··· RECORDS PROVIDED

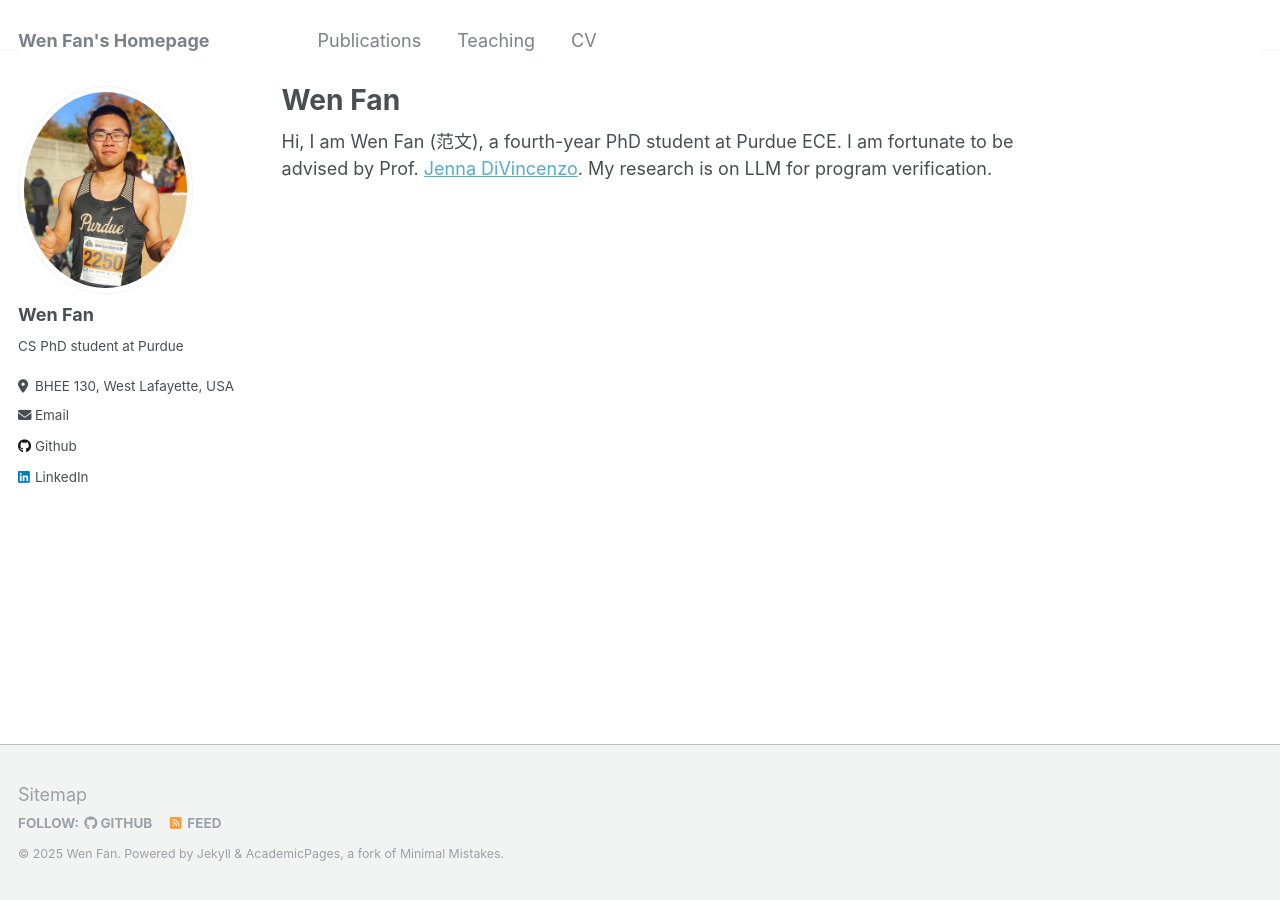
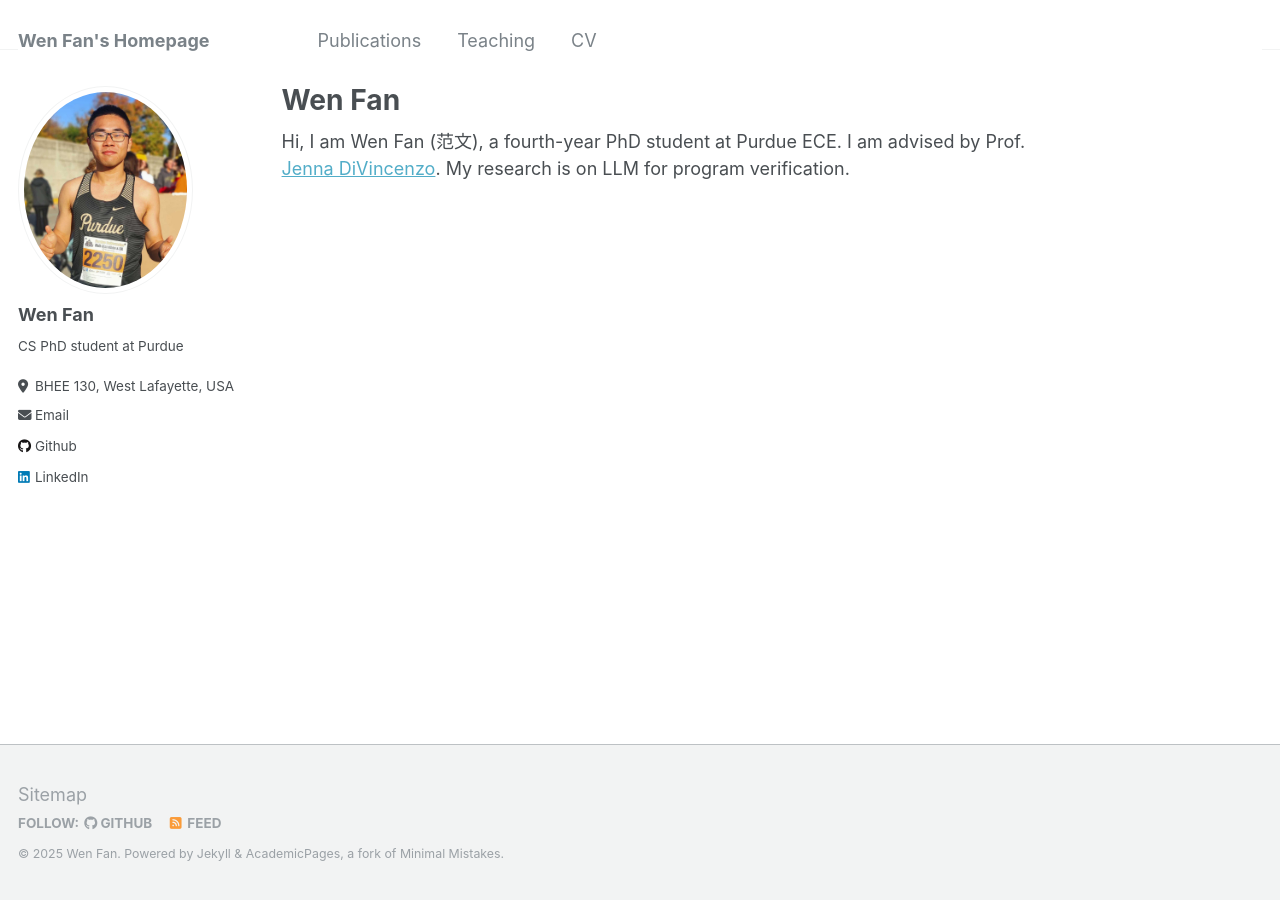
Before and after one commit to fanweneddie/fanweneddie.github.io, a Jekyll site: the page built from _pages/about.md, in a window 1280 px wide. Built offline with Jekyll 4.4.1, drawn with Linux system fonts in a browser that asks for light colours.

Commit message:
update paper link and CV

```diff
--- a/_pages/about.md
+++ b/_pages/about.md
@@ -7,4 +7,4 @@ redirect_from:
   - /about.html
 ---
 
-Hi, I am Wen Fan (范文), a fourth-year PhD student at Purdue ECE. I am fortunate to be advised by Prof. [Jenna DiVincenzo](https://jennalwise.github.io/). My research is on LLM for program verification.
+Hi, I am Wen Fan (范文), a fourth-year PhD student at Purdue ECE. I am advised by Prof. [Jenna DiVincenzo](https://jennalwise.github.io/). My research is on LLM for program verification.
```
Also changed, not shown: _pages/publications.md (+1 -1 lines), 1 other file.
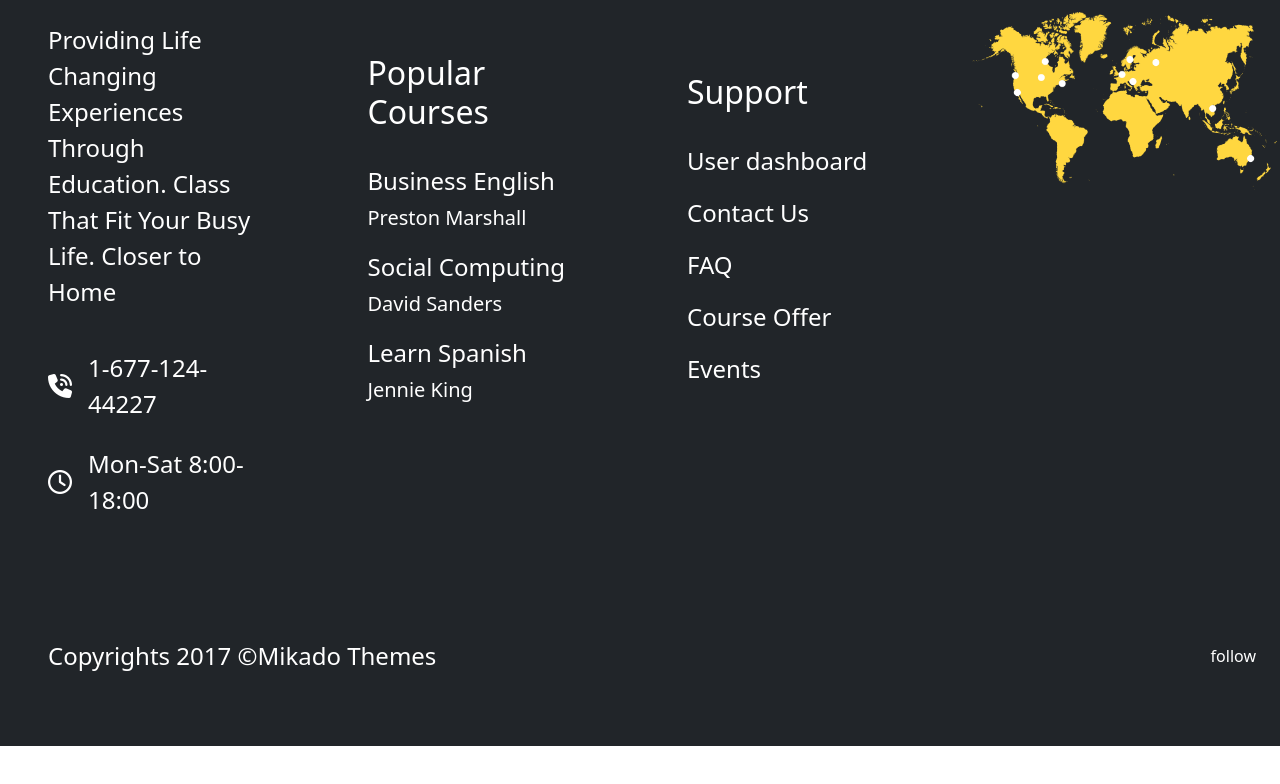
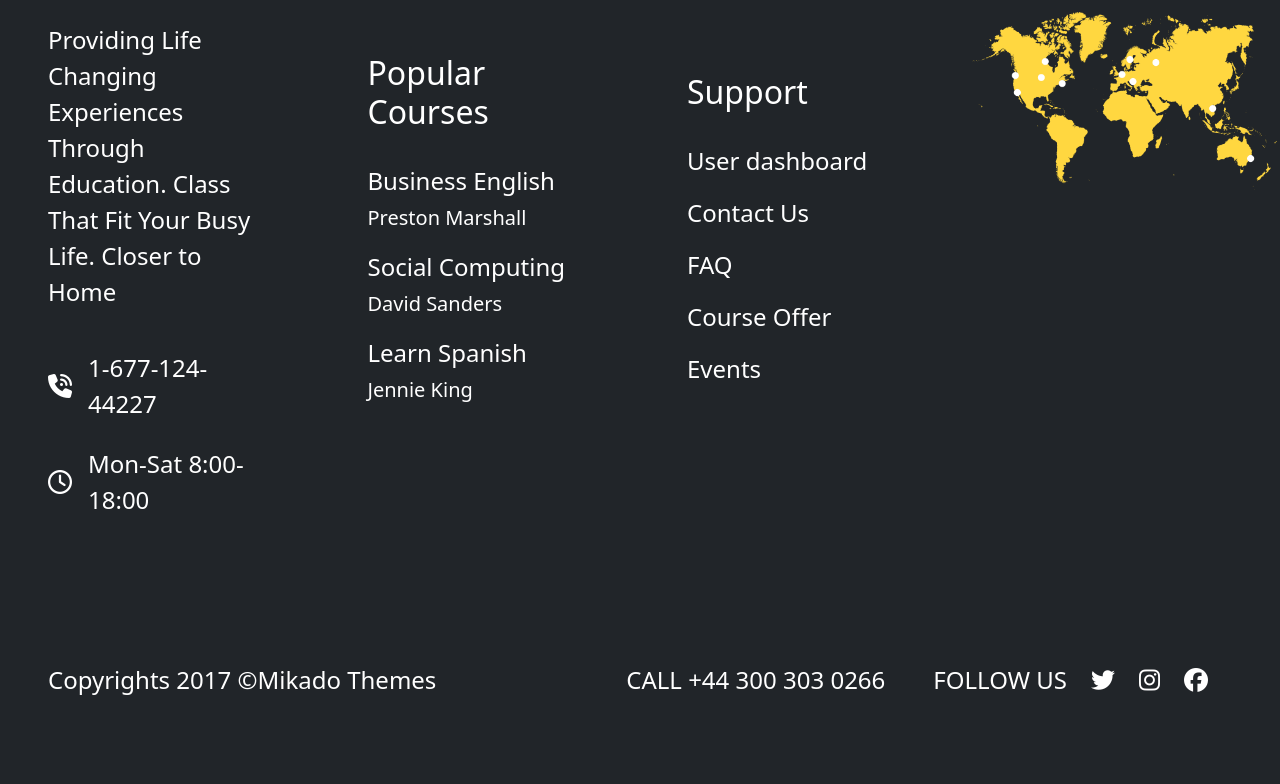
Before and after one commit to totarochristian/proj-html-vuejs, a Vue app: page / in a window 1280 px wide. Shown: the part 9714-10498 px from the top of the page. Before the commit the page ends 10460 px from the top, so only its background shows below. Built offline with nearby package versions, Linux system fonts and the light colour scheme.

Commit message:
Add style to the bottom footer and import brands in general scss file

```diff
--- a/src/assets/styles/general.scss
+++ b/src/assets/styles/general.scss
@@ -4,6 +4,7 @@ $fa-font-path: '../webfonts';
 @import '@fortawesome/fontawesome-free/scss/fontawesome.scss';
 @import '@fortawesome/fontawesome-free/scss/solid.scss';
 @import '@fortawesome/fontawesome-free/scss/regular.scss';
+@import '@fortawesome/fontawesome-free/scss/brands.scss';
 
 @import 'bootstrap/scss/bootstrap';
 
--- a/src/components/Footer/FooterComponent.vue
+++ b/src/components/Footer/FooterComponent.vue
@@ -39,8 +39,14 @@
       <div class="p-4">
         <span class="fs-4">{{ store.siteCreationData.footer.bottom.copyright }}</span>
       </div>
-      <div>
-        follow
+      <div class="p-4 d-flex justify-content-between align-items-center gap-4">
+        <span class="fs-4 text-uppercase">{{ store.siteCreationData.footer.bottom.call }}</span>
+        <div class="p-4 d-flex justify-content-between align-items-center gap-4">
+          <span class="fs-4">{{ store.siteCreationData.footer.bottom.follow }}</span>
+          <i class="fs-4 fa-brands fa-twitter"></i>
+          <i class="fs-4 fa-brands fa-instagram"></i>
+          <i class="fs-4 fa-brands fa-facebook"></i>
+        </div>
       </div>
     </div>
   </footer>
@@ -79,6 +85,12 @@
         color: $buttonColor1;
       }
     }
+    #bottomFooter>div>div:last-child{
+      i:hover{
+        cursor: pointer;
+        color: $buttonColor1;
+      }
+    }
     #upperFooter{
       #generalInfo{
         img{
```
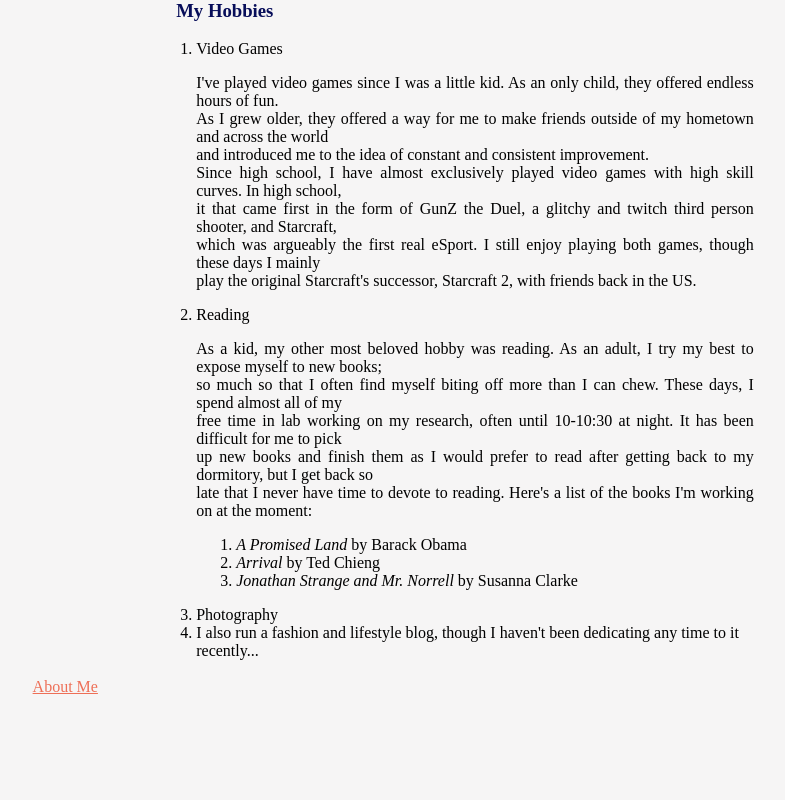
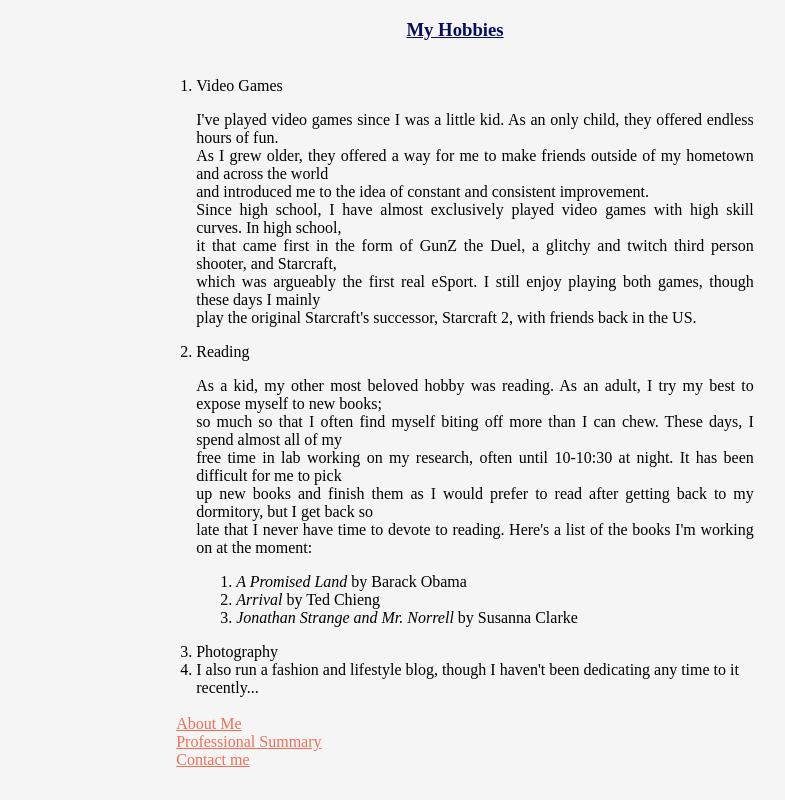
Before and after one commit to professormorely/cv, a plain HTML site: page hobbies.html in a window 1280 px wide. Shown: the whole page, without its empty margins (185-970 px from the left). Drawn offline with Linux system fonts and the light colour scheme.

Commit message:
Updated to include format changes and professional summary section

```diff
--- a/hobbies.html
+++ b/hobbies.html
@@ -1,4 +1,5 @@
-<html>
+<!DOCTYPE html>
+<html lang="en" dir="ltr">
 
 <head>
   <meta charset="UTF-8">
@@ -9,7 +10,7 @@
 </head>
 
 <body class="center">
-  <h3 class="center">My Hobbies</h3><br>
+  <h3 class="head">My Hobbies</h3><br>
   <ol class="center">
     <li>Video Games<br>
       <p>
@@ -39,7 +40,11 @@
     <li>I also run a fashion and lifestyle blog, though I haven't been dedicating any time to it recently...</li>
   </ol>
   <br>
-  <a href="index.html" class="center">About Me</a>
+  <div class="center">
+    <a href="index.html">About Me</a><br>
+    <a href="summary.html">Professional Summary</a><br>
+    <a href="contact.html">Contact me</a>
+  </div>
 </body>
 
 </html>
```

······

Nothing but the records themselves, exact and complete, should be returned; leave the pictures out.

WORKED SOLUTION>
Before and after one commit to fanweneddie/fanweneddie.github.io, a Jekyll site: the page built from _pages/about.md, in a window 1280 px wide. Built offline with Jekyll 4.4.1, drawn with Linux system fonts in a browser that asks for light colours.

Commit message:
update paper link and CV

```diff
--- a/_pages/about.md
+++ b/_pages/about.md
@@ -7,4 +7,4 @@ redirect_from:
   - /about.html
 ---
 
-Hi, I am Wen Fan (范文), a fourth-year PhD student at Purdue ECE. I am fortunate to be advised by Prof. [Jenna DiVincenzo](https://jennalwise.github.io/). My research is on LLM for program verification.
+Hi, I am Wen Fan (范文), a fourth-year PhD student at Purdue ECE. I am advised by Prof. [Jenna DiVincenzo](https://jennalwise.github.io/). My research is on LLM for program verification.
```
Also changed, not shown: _pages/publications.md (+1 -1 lines), 1 other file.
Before and after one commit to totarochristian/proj-html-vuejs, a Vue app: page / in a window 1280 px wide. Shown: the part 9714-10498 px from the top of the page. Before the commit the page ends 10460 px from the top, so only its background shows below. Built offline with nearby package versions, Linux system fonts and the light colour scheme.

Commit message:
Add style to the bottom footer and import brands in general scss file

```diff
--- a/src/assets/styles/general.scss
+++ b/src/assets/styles/general.scss
@@ -4,6 +4,7 @@ $fa-font-path: '../webfonts';
 @import '@fortawesome/fontawesome-free/scss/fontawesome.scss';
 @import '@fortawesome/fontawesome-free/scss/solid.scss';
 @import '@fortawesome/fontawesome-free/scss/regular.scss';
+@import '@fortawesome/fontawesome-free/scss/brands.scss';
 
 @import 'bootstrap/scss/bootstrap';
 
--- a/src/components/Footer/FooterComponent.vue
+++ b/src/components/Footer/FooterComponent.vue
@@ -39,8 +39,14 @@
       <div class="p-4">
         <span class="fs-4">{{ store.siteCreationData.footer.bottom.copyright }}</span>
       </div>
-      <div>
-        follow
+      <div class="p-4 d-flex justify-content-between align-items-center gap-4">
+        <span class="fs-4 text-uppercase">{{ store.siteCreationData.footer.bottom.call }}</span>
+        <div class="p-4 d-flex justify-content-between align-items-center gap-4">
+          <span class="fs-4">{{ store.siteCreationData.footer.bottom.follow }}</span>
+          <i class="fs-4 fa-brands fa-twitter"></i>
+          <i class="fs-4 fa-brands fa-instagram"></i>
+          <i class="fs-4 fa-brands fa-facebook"></i>
+        </div>
       </div>
     </div>
   </footer>
@@ -79,6 +85,12 @@
         color: $buttonColor1;
       }
     }
+    #bottomFooter>div>div:last-child{
+      i:hover{
+        cursor: pointer;
+        color: $buttonColor1;
+      }
+    }
     #upperFooter{
       #generalInfo{
         img{
```
Before and after one commit to professormorely/cv, a plain HTML site: page hobbies.html in a window 1280 px wide. Shown: the whole page, without its empty margins (185-970 px from the left). Drawn offline with Linux system fonts and the light colour scheme.

Commit message:
Updated to include format changes and professional summary section

```diff
--- a/hobbies.html
+++ b/hobbies.html
@@ -1,4 +1,5 @@
-<html>
+<!DOCTYPE html>
+<html lang="en" dir="ltr">
 
 <head>
   <meta charset="UTF-8">
@@ -9,7 +10,7 @@
 </head>
 
 <body class="center">
-  <h3 class="center">My Hobbies</h3><br>
+  <h3 class="head">My Hobbies</h3><br>
   <ol class="center">
     <li>Video Games<br>
       <p>
@@ -39,7 +40,11 @@
     <li>I also run a fashion and lifestyle blog, though I haven't been dedicating any time to it recently...</li>
   </ol>
   <br>
-  <a href="index.html" class="center">About Me</a>
+  <div class="center">
+    <a href="index.html">About Me</a><br>
+    <a href="summary.html">Professional Summary</a><br>
+    <a href="contact.html">Contact me</a>
+  </div>
 </body>
 
 </html>
```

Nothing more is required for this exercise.